A few moons ago when I was nine years old I went on a trip to visit a few of my relatives. Being the robust and adventurous kid that I was, it irked me to be cooped up in the confined space of a hotel room. Thus, I decided to prance around the hotel lobby like an antelope in a fresh green meadow during the middle of spring. I made my way to an area where a pay phone was located and my eyes became fixated on a rectangular object. The object in question turned out to be a pleasantly plump wallet. I was only nine but my face lit up like the North Star once I saw a wallet full of bills with Benjamin Franklin’s face on it.
I took the wallet to my grandpa and asked what I should do with the wallet. His words, “Keep it!” I shared my predicament with a friend who told me to “Keep the money and turn in the wallet with the credit cards intact.” If you found yourself in my position what would you do?
“You can never lose anything that really belongs to you, and you can’t keep that which belongs to someone else.” – Edgar Cayce

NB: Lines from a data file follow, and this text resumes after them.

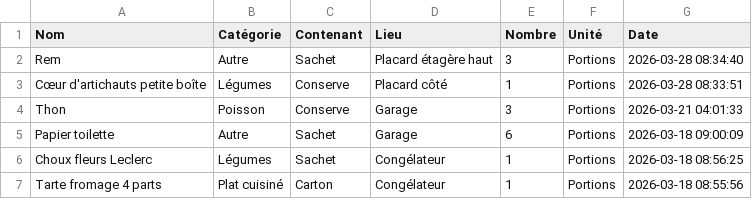
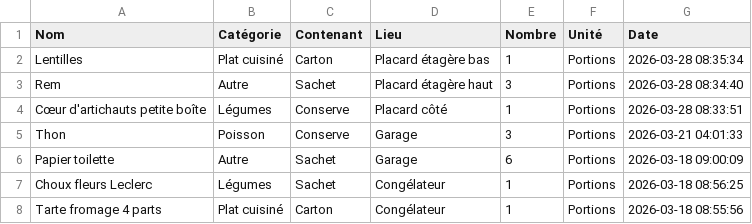
Before and after one commit to stephane0254-png/MamanStock, a CSV file: stock_congelateur.csv, drawn as a sheet; only a part is shown.

Commit message:
Ajout Lentilles

```diff
--- a/stock_congelateur.csv
+++ b/stock_congelateur.csv
@@ -1,2 +1,3 @@
 Nom,Catégorie,Contenant,Lieu,Nombre,Unité,Date
+Lentilles ,Plat cuisiné,Carton,Placard étagère bas,1,Portions,2026-03-28 08:35:34
 Rem,Autre,Sachet,Placard étagère haut ,3,Portions,2026-03-28 08:34:40
```
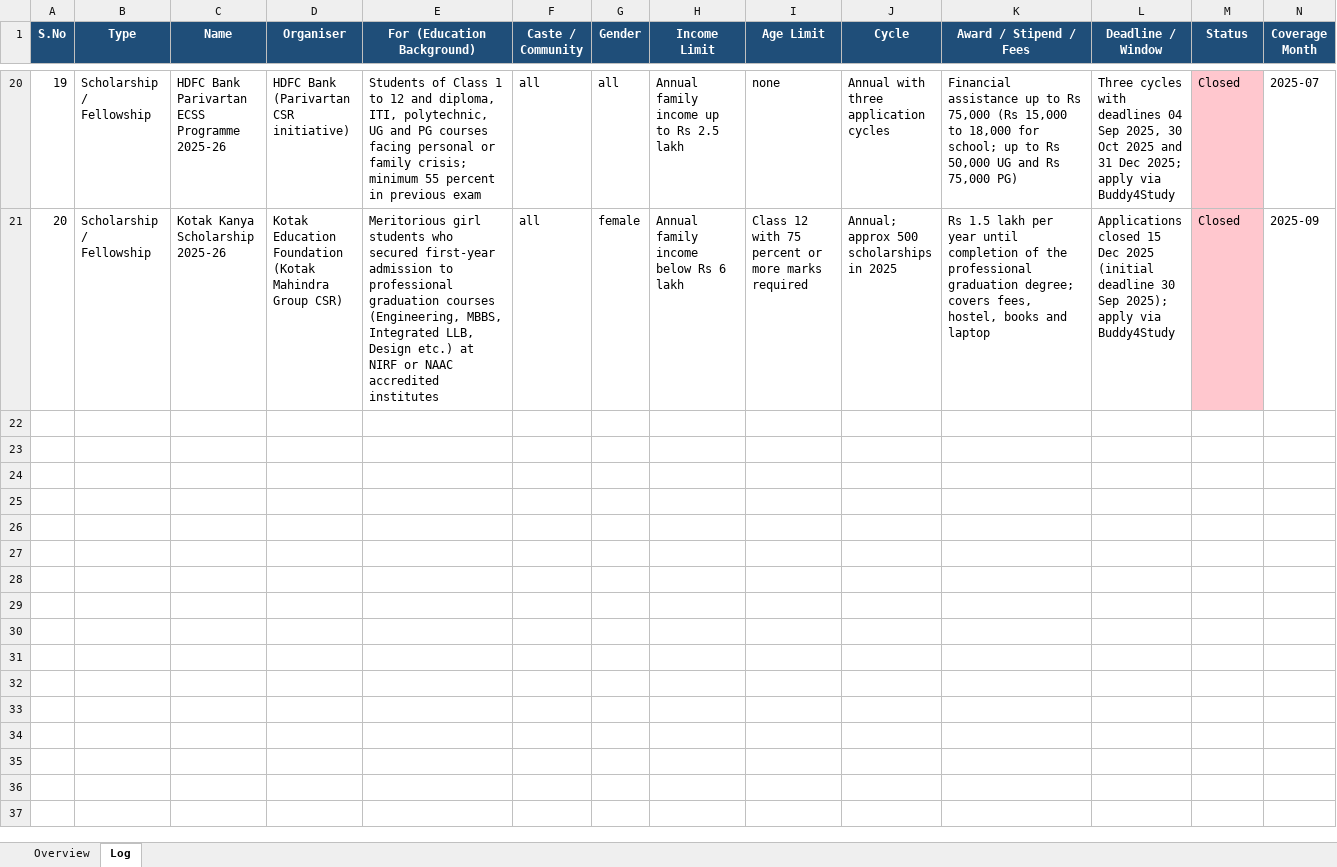
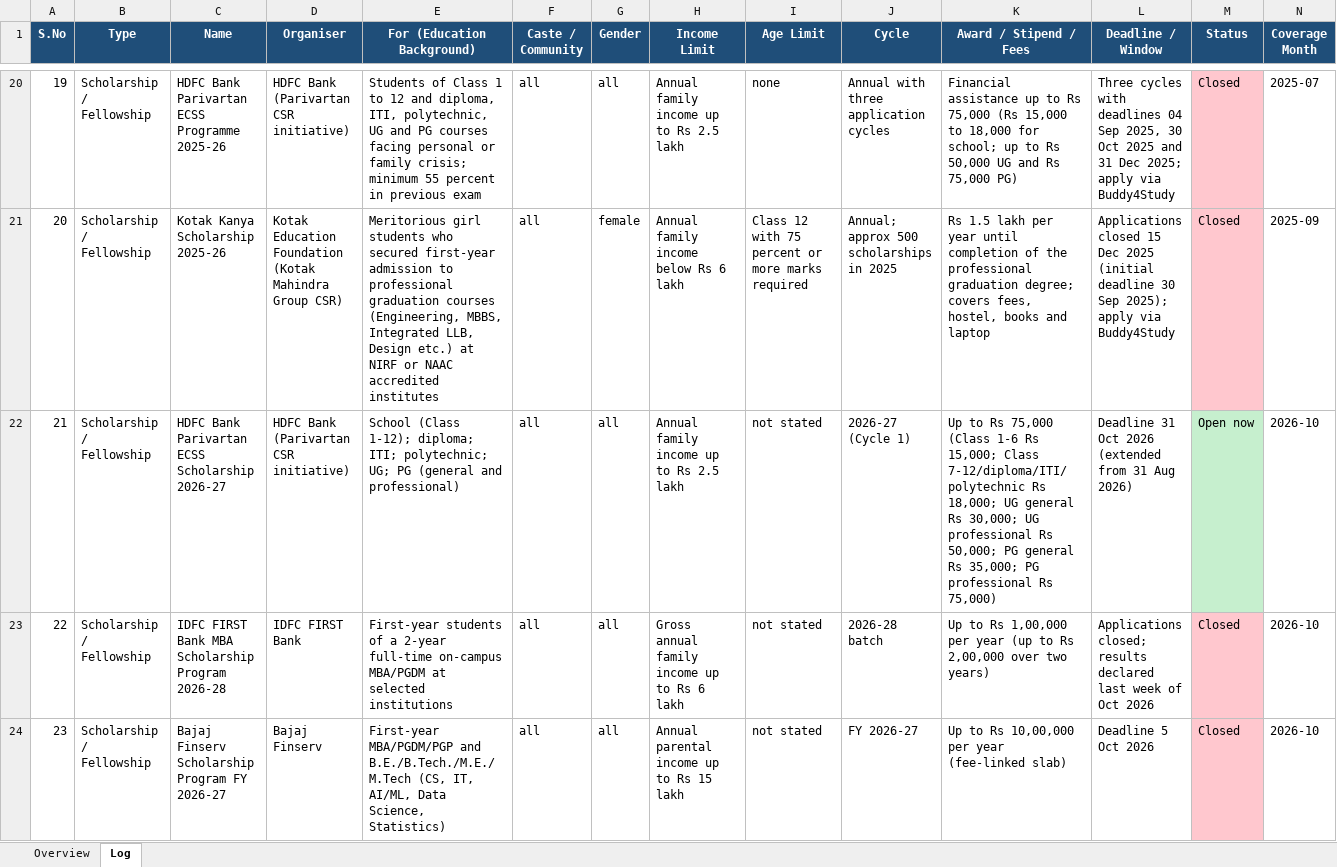
Before and after one commit to ArjunTheUnique/opportunity-tracker, an Excel workbook: career-magazines/BankingServicesChronicle_Log_Apr2025-Sep2026.xlsx, sheet Log, drawn as a sheet; only a part is shown, gaps mark what is left out; values as stored, in another font and other column widths than the file's, no borders; charts and pictures not drawn; rows hold the shown columns only; the diff names each change by its address in the sheet, - before the commit and + after, or states it on an @@ line.

Commit message:
data(career-magazines): add 23 entries from the 1-21 Oct 2026 scrape (193 total)

```diff
--- a/career-magazines/BankingServicesChronicle_Log_Apr2025-Sep2026.xlsx (sheet Log)
+++ b/career-magazines/BankingServicesChronicle_Log_Apr2025-Sep2026.xlsx (sheet Log)
+row 22: 21 | Scholarship / Fellowship | HDFC Bank Parivartan ECSS Scholarship 2026-27 | HDFC Bank (Parivartan CSR initiative) | School (Class 1-12); diploma; ITI; polytechnic; UG; PG (general and professional) | all | all | Annual family income up to Rs 2.5 lakh | not stated | 2026-27 (Cycle 1) | Up to Rs 75,000 (Class 1-6 Rs 15,000; Class 7-12/diploma/ITI/polytechnic Rs 18,000; UG general Rs 30,000; UG professional Rs 50,000; PG general Rs 35,000; PG professional Rs 75,000) | Deadline 31 Oct 2026 (extended from 31 Aug 2026) | Open now | 2026-10
+row 23: 22 | Scholarship / Fellowship | IDFC FIRST Bank MBA Scholarship Program 2026-28 | IDFC FIRST Bank | First-year students of a 2-year full-time on-campus MBA/PGDM at selected institutions | all | all | Gross annual family income up to Rs 6 lakh | not stated | 2026-28 batch | Up to Rs 1,00,000 per year (up to Rs 2,00,000 over two years) | Applications closed; results declared last week of Oct 2026 | Closed | 2026-10
+row 24: 23 | Scholarship / Fellowship | Bajaj Finserv Scholarship Program FY 2026-27 | Bajaj Finserv | First-year MBA/PGDM/PGP and B.E./B.Tech./M.E./M.Tech (CS, IT, AI/ML, Data Science, Statistics) | all | all | Annual parental income up to Rs 15 lakh | not stated | FY 2026-27 | Up to Rs 10,00,000 per year (fee-linked slab) | Deadline 5 Oct 2026 | Closed | 2026-10
```
Also changed, not shown: sheet Overview.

In society today we’ve adoption the kindergarten playground notion “finders keepers, losers weepers”. When did it become unpopular to be honest? How did the ethical and moral behavior of our society deteriorate to the level in which integrity is a now faux pas occurring once in every blue moon?
We need to make a greater effort to do what is right even if even if no one is looking!
If you were wondering, I turned the wallet in to the front desk. The owner wrote me a heartfelt letter and gave me $5. To this day I still feel good about what I did. Would I go back and change anything? Absolutely not!